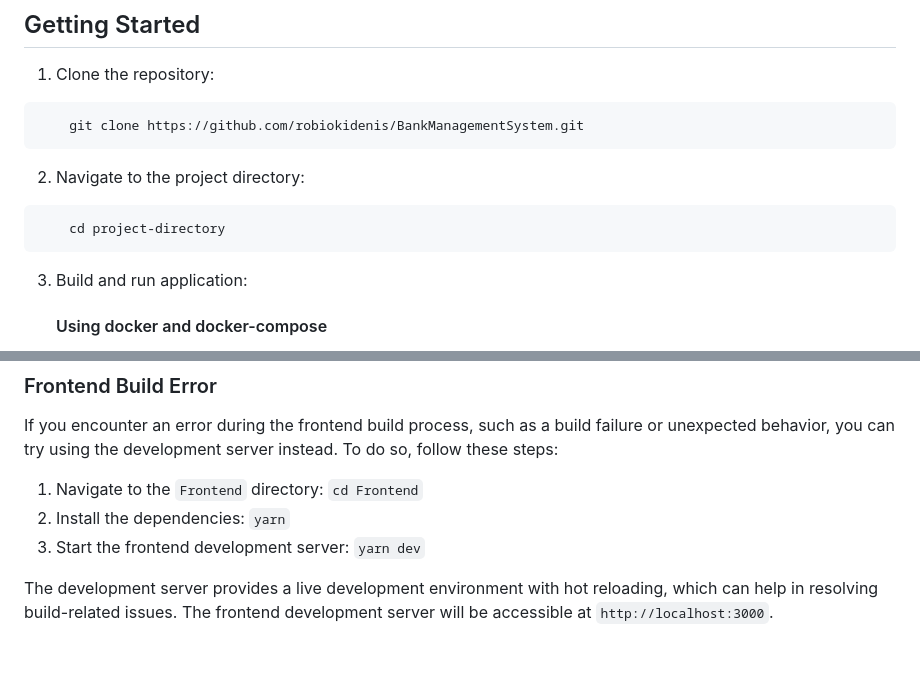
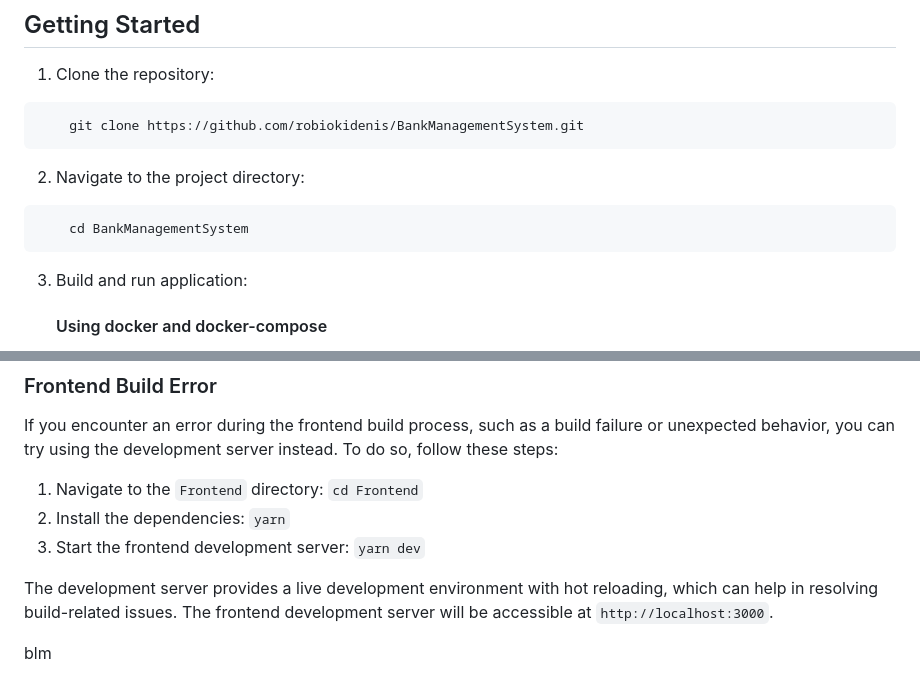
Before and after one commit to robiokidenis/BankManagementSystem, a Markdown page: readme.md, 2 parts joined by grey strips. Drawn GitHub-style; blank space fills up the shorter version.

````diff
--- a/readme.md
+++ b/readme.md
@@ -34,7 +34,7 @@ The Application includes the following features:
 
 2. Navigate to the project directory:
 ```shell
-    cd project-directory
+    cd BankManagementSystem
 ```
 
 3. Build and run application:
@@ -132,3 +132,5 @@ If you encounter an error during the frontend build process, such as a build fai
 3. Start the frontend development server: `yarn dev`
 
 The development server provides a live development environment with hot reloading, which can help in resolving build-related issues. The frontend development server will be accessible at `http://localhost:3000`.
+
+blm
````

..............................

What you are asked to do.
Pictures stay out; the entries above are to be output exactly as given.

Answer section.
Before and after one commit to robiokidenis/BankManagementSystem, a Markdown page: readme.md, 2 parts joined by grey strips. Drawn GitHub-style; blank space fills up the shorter version.

````diff
--- a/readme.md
+++ b/readme.md
@@ -34,7 +34,7 @@ The Application includes the following features:
 
 2. Navigate to the project directory:
 ```shell
-    cd project-directory
+    cd BankManagementSystem
 ```
 
 3. Build and run application:
@@ -132,3 +132,5 @@ If you encounter an error during the frontend build process, such as a build fai
 3. Start the frontend development server: `yarn dev`
 
 The development server provides a live development environment with hot reloading, which can help in resolving build-related issues. The frontend development server will be accessible at `http://localhost:3000`.
+
+blm
````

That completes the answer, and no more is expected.